What this game certainly ISN’T is a simplified Total War clone. Built on the success of the popular Europa Universalis series, Crusader Kings 2 is an RPG strategy game set in the Medieval era anywhere between 1066 and every hardcore gamer’s favourite year, 1337. As well as choosing the starting point players can choose from any of the Christian kings and lordlings of the time, with what seems like no restriction – in the demo we saw, the player selected a ten-year old boy as his character. With over 9,000 historically accurate characters to choose from and many kingdoms and regions, replayability is a serious draw here. Political situations are important – you may start play as a vassal to another lord. But most of this I imagine is not news to players of the first game. Essentially, Crusader Kings is heavy on the politics and relationships between rulers, with only a passing interest in the warfare that punctuated the era.

It is the focus on intrigue that has been enhanced for the sequel. Character relationships, intrigue, ambitions and polts are much deeper and more immersive in this game, and a great deal of care has been taken to create characters who feel real and have their own agendas. Multiple points of conflict can exist between each character, and in the example we saw, our pint-sized Duke had to deal with his dad, who not only didn’t have a noble title but was a pagan while his son was a Christian. So we’ve got our old man in serious danger of becoming our most dangerous foe. Of course, his opinion towards our hero is boosted by the fact that they are blood relatives, but the bonus to his relationship is small. Blood is thicker than water, perhaps, but power trumps everything.
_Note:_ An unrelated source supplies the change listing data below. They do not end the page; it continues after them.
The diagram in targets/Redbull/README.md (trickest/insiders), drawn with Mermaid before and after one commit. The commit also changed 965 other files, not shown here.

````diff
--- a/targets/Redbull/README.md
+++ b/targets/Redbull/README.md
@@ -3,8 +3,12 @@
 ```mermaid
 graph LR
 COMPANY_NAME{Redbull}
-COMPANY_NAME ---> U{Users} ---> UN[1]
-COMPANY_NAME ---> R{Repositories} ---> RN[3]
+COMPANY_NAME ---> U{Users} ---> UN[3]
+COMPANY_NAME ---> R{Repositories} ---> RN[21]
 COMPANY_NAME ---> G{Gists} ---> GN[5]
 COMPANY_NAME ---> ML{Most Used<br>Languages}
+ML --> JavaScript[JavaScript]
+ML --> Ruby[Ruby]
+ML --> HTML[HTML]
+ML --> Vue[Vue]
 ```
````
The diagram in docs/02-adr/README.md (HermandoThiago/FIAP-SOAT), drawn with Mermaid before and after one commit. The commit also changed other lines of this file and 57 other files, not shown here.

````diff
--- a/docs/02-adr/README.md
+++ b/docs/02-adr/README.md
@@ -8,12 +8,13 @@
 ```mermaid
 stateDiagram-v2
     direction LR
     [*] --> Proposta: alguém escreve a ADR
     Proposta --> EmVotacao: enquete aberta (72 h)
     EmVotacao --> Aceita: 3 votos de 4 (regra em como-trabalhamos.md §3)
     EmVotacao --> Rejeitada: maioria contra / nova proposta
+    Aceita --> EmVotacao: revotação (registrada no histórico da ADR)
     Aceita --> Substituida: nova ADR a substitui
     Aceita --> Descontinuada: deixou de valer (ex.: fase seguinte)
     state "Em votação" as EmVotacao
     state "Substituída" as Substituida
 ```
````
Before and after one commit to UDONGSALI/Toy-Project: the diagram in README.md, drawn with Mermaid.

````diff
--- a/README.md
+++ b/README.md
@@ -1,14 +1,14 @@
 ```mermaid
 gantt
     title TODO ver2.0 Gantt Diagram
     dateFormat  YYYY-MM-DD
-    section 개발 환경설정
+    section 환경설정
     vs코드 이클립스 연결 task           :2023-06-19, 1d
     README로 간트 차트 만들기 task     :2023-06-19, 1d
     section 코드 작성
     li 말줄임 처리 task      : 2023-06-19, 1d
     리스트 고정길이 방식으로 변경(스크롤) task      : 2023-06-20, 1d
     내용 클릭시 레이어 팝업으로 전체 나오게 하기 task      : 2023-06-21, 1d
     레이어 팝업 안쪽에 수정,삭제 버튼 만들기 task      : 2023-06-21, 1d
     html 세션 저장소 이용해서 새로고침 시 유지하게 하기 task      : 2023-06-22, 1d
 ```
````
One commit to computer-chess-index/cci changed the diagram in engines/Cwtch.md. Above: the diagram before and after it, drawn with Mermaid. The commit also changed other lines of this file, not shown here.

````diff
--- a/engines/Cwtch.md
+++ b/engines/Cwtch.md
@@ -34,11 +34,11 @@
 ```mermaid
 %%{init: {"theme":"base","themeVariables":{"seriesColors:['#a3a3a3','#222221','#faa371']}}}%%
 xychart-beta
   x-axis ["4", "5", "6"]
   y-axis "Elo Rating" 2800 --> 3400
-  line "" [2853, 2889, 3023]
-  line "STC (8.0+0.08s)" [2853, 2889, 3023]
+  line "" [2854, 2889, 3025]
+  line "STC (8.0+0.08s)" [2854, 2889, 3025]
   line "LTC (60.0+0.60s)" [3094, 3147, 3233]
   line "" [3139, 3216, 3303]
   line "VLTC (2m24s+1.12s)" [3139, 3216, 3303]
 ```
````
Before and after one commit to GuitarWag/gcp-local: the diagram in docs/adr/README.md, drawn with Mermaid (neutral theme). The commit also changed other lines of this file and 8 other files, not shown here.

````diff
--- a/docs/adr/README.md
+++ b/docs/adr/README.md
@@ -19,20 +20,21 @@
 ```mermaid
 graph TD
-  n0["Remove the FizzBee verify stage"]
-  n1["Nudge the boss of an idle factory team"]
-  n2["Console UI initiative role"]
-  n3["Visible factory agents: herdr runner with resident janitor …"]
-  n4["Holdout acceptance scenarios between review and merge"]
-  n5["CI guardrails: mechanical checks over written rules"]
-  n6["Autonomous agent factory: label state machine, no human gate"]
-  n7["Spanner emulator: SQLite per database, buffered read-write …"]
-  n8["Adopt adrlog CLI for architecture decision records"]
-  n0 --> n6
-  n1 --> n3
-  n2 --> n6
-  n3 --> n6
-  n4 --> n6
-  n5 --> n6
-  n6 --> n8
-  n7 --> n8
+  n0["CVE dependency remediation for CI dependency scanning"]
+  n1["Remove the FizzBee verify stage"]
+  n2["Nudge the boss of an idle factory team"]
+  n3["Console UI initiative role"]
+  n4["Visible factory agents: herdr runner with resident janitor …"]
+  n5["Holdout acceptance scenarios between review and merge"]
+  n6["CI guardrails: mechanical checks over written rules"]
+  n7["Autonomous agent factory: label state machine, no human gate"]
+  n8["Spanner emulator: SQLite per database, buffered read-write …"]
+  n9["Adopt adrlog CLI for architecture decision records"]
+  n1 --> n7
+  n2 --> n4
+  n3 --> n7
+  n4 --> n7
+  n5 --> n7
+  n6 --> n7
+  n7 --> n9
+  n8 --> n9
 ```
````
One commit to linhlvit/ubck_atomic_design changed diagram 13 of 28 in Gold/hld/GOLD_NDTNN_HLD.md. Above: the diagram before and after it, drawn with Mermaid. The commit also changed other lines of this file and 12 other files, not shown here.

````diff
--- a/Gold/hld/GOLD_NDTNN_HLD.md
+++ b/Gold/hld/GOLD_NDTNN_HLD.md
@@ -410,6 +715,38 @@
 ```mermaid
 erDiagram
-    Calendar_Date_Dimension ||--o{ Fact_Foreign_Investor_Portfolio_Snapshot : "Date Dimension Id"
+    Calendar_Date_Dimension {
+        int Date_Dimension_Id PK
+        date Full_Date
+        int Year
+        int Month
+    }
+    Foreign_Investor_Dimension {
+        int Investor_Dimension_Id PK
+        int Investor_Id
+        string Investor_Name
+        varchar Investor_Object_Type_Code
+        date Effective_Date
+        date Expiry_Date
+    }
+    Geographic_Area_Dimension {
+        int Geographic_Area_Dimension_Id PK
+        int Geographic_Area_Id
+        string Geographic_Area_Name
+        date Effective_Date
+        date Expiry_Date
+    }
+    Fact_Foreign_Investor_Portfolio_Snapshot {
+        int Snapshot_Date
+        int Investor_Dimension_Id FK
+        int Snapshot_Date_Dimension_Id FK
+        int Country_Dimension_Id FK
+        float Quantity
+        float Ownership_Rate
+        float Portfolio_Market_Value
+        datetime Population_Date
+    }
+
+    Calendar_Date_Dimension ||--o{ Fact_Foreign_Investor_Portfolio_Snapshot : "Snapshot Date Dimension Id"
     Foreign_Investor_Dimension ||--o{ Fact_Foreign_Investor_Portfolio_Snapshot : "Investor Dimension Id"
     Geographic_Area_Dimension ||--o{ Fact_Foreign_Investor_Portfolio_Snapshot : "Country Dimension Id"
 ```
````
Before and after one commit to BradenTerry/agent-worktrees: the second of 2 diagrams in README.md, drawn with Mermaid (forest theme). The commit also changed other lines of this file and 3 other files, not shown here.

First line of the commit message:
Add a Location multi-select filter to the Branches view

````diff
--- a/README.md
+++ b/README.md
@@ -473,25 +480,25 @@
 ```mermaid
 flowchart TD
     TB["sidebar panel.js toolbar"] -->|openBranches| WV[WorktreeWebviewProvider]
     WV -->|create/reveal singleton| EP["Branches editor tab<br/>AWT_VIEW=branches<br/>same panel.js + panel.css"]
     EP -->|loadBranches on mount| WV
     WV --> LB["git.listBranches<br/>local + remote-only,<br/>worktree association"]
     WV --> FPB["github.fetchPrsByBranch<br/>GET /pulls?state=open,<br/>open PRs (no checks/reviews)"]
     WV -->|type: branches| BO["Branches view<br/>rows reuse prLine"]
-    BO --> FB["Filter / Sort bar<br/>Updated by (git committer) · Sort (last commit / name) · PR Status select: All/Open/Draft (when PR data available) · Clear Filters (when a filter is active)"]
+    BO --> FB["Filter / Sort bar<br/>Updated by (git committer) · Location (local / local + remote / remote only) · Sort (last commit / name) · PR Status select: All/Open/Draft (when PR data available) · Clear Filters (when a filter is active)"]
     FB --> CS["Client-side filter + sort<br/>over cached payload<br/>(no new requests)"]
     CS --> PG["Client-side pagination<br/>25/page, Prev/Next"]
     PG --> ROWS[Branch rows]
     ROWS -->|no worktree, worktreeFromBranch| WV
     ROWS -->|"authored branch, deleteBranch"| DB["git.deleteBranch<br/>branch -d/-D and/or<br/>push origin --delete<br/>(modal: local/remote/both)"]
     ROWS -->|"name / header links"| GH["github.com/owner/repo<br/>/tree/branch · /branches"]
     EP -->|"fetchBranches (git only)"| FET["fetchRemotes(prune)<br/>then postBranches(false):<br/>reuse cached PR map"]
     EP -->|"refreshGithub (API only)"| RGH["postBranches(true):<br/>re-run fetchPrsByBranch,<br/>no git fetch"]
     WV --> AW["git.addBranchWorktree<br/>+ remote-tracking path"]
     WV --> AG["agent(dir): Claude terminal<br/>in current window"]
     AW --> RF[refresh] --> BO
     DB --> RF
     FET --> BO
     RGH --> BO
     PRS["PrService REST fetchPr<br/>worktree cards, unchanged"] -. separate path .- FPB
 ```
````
All of this rich political drama is delivered as you’d expect, through a tsunami of figures and statistics. From examining a whole load of numbers and stuff you can tell that your father is plotting to rebel, your spymaster is past his prime and your general is pious but hates your daughter.

But if ‘numbers and stuff’ really aren’t your thing, I guess you’re unlikely to really get a lot out of Crusader Kings 2. There’s no 3D rendered battle sequence where you can hear the twang of every bowstring. That said, the interface has been tightened up and beautified significantly over the first game. The map has a number of overlays that can be coloured by religion, dynasties, and so on. The family tree viewer has been overhauled. Everything just generally looks a lot prettier. Characters give certain facial characteristics to their offspring, so if daddy had a huge nose and mummy had a double chin, you may well end up looking like a big fat Mr. Punch.

Crusader Kings 2 comes out in January 2012, and full system requirements have already been published. We here at Game Debate are excited for this one.

Control The Clergy